Leaf Falling Example
If you take for instance the leaves falling from the trees in a Northern Hemispheric winter, you might say the leaves had to fall due to the presence of a hormone in leaf-dropping trees that signals a chemical message to every leaf to essentially, “Take a dive!”
Once this message is received, little cells appear where the leaf stem meets the branch. They are called “abscission” cells. Like their namesake, “scissors,” they cut themselves free.
In this sense, a leaf must fall. Its prior causes necessitate later effects. It is the leaf's fate to fall; it is already determined.
Random Snoopy Example
“What if the wind picks up and blows the leaf off the tree?”
That’s a good question, Snoopy.
In this scenario, it appears that the leaf’s fate is random, i.e., not-determined. It can be affected by additional forces. Since the presence of random is not under our direct control, there is still no free will.
But what if your tribe is seated at the same campfire as Hume?
You may retort the notion of determinism, saying that free will does not mean to do other than what you actually do, nor is it something that happens other than what actually happens.
It means, doing something you want to do, regardless.
Flower Plucking Example
Here, we pluck a flower and put it in our hair. Adorning ourselves with nature’s beauty. We exercised free will when we chose to pluck the flower.We seal its fate in our own story.
Was the flower going to wither and fall, regardless of our action? Yes.
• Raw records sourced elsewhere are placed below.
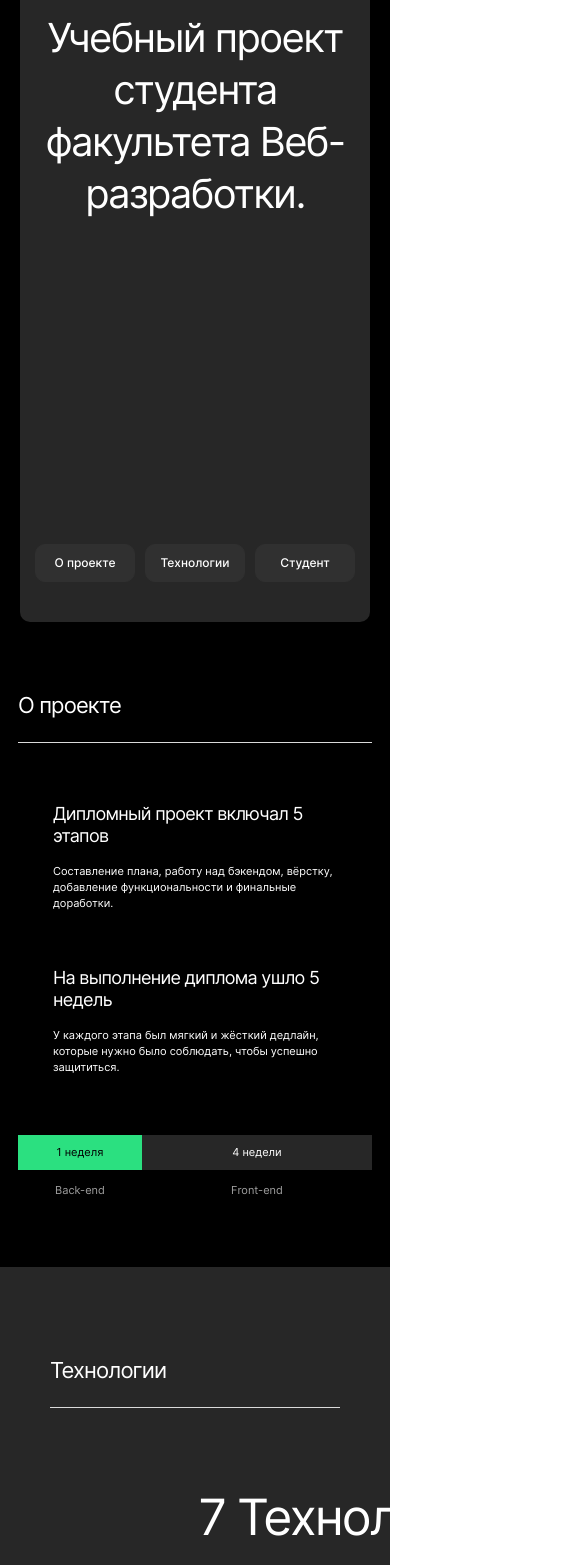
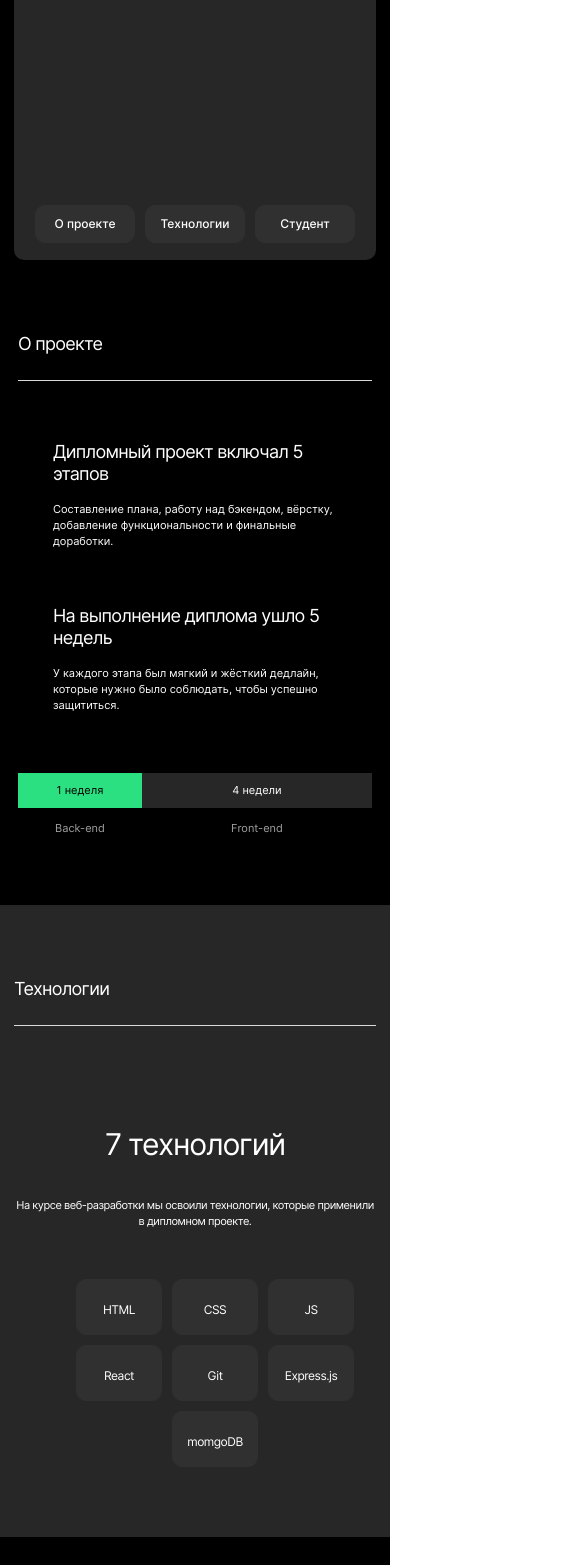
Before and after one commit to MariaSizova/movies-explorer-frontend, a React (Create React App) app: page / in a window 390 px wide. Shown: the part 432-1997 px from the top of the page, 585 px wide, since content can reach past the window. Built offline with nearby package versions, Linux system fonts and the light colour scheme; no server answers.

Commit message:
Сделан адаптив главной страницы

```diff
--- a/src/components/AboutMe/AboutMe.css
+++ b/src/components/AboutMe/AboutMe.css
@@ -100,3 +100,50 @@
     height: 307px;
   }
 }
+
+@media screen and (max-width: 680px) {
+  .about-me {
+    margin-top: 70px;
+  }
+
+  .about-me__content {
+    padding: 0 14px;
+    display: flex;
+    flex-direction: column;
+  }
+
+  .about-me__title {
+    font-size: 30px;
+    letter-spacing: -1.2px;
+    margin-top: 40px;
+    margin-bottom: 20px;
+  }
+
+  .about-me__subtitle {
+    font-size: 11px;
+    line-height: 16px;
+  }
+
+  .about-me__bio {
+    font-size: 11px;
+    line-height: 16px;
+    width: 292px;
+  }
+
+  .about-me__github-link {
+    margin-top: 40px;
+  }
+
+  .about-me__photo {
+    width: 292px;
+    height: 352px;
+    margin-top: 60px;
+  }
+
+  .about-me__info {
+    display: flex;
+    justify-content: center;
+    flex-wrap: wrap;
+    flex-direction: column-reverse;
+  }
+}
--- a/src/components/BurgerMenu/BurgerMenu.css
+++ b/src/components/BurgerMenu/BurgerMenu.css
@@ -22,7 +22,7 @@
 .burger-menu__close-button {
   width: 22px;
   min-height: 22px;
-	background-color: #fff;
+  background-color: palevioletred;
   background-image: url('../../images/buregr-close-button.svg');
   background-repeat: no-repeat;
   background-size: cover;
--- a/src/components/Footer/Footer.css
+++ b/src/components/Footer/Footer.css
@@ -55,8 +55,40 @@
 
 
 @media screen and (max-width: 1024px) {
-
   .footer__content {
     padding: 0 30px;
   }
 }
+
+@media screen and (max-width: 680px) {
+  .footer__content {
+    padding: 0 14px;
+  }
+
+  .footer__title {
+    font-size: 12px;
+    width: 300px;
+  }
+
+  .footer__container {
+    margin-top: 21px;
+    flex-direction: column-reverse;
+    align-items: center;
+    flex-wrap: wrap;
+  }
+
+  .footer__date {
+    font-size: 12px;
+    margin-top: 30px;
+    color: #8B8B8B;
+  }
+
+  .footer__nav-list {
+    flex-wrap: wrap;
+    flex-direction: column;
+    align-items: center;
+    margin-top: 30px;
+    margin-bottom: 0;
+    gap: 12px;
+  }
+}
--- a/src/components/Portfolio/Portfolio.css
+++ b/src/components/Portfolio/Portfolio.css
@@ -16,7 +16,6 @@
   list-style-type: none;
   padding: 0;
   margin: 0;
-  margin-bottom: 125px;
 }
 
 .portfolio__work {
@@ -49,13 +48,13 @@
 
 @media screen and (max-width: 1024px) {
 
+  .portfolio {
+    margin-bottom: 90px;
+  }
+
   .portfolio__works-title {
     margin-top: 91px;
-    font-size: 14px;
-  }
-
-  .portfolio__works {
-    margin-bottom: 90px;
+    font-size: 18px;
   }
 
   .portfolio__work {
@@ -66,3 +65,21 @@
     font-size: 28px;
   }
 }
+
+@media screen and (max-width: 680px) {
+  .portfolio__works-title {
+    margin-top: 70px;
+    margin-bottom: 40px;
+    font-size: 14px;
+  }
+
+  .portfolio__work {
+    padding: 40px 0 14px;
+  }
+
+  .portfolio__work-link {
+    font-size: 18px;
+    line-height: 28px;
+    letter-spacing: -0.72px;
+  }
+}
--- a/src/components/Promo/Promo.css
+++ b/src/components/Promo/Promo.css
@@ -69,3 +69,26 @@
     margin-bottom: 40px;
   }
 }
+
+@media screen and (max-width: 680px) {
+  .promo {
+    padding: 0 14px;
+  }
+
+  .promo__content {
+    padding-top: 220px;
+  }
+
+  .promo__title {
+    max-width: 292px;
+    font-size: 29px;
+    line-height: 37px;
+    letter-spacing: -1.16px;
+  }
+
+  .promo__list {
+    margin-top: 212px;
+    margin-bottom: 17px;
+  }
+
+}
--- a/src/components/SectionTitle/SectionTitle.css
+++ b/src/components/SectionTitle/SectionTitle.css
@@ -13,3 +13,10 @@
   border-bottom: 1px solid #DADADA;
   margin-top: 23px;
 }
+
+@media screen and (max-width:680px) {
+  .section-title {
+    font-size: 18px;
+    letter-spacing: -0.72px;
+  }
+}
--- a/src/components/Techs/Techs.css
+++ b/src/components/Techs/Techs.css
@@ -79,3 +79,40 @@
     margin-bottom: 90px;
   }
 }
+
+@media screen and (max-width: 680px) {
+  .techs {
+    padding-top: 70px;
+  }
+
+  .techs__content {
+    padding: 0 14px;
+  }
+
+  .techs__title {
+    margin: 89px auto 0;
+    font-size: 30px;
+    letter-spacing: -1.2px;
+    width: 292px;
+  }
+
+  .techs__subtitle {
+    margin: 24px auto 0;
+    font-size: 11px;
+    line-height: 16px;
+    letter-spacing: -0.44px;
+  }
+
+  .techs__list {
+    margin-top: 50px;
+    margin-bottom: 70px;
+    flex-wrap: wrap;
+  }
+
+  .techs__list-item {
+    font-size: 12px;
+    letter-spacing: -0.48px;
+    padding: 21px 0 16px;
+    width: 84px;
+  }
+}
--- a/src/components/Techs/Techs.js
+++ b/src/components/Techs/Techs.js
@@ -6,7 +6,7 @@ function Techs() {
     <section className='techs'>
       <div className="techs__content">
         <SectionTitle text='Технологии' />
-        <h3 className="techs__title">7&nbsp;Технологий</h3>
+        <h3 className="techs__title">7&nbsp;технологий</h3>
         <p className="techs__subtitle">На&nbsp;курсе веб-разработки мы&nbsp;освоили технологии, которые применили в&nbsp;дипломном проекте.</p>
         <ul className="techs__list">
           <li className="techs__list-item">HTML</li>
```
Also changed, not shown: src/components/BurgerMenuButton/BurgerMenuButton.css (indentation only). Lines whose indentation alone changed are shown as unchanged.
Did we exercise free will?
Yes. No. Maybe?
Bart Simpson & Dobby Example
Consider instead a more serious topic, one of life and death.
In this scenario, we as human beings cannot escape death. We are still trapped in the cycle of birth and death (regardless of whether that cycle is singular or plural; get it? This image of Bart dying over and over is a gif. It keeps playing).
We still die
But if we had a choice, we may not choose death. The fact that is not our choice to make indicates that we have no free will.
This is the dilemma of determinism,
R&G Are Dead
In R&G Are Dead, both realize they are trapped. Literally living out a certain set of actions. In their realization, they still "decide" (free will) not to tell Hamlet, which ultimately leads to their deaths, the climax of their roles in the play Hamlet.
Oh, and, by the way,
Heads or tails? "Free will is a revenge theory. We cannot answer the question of who wins." ~Soph Laugh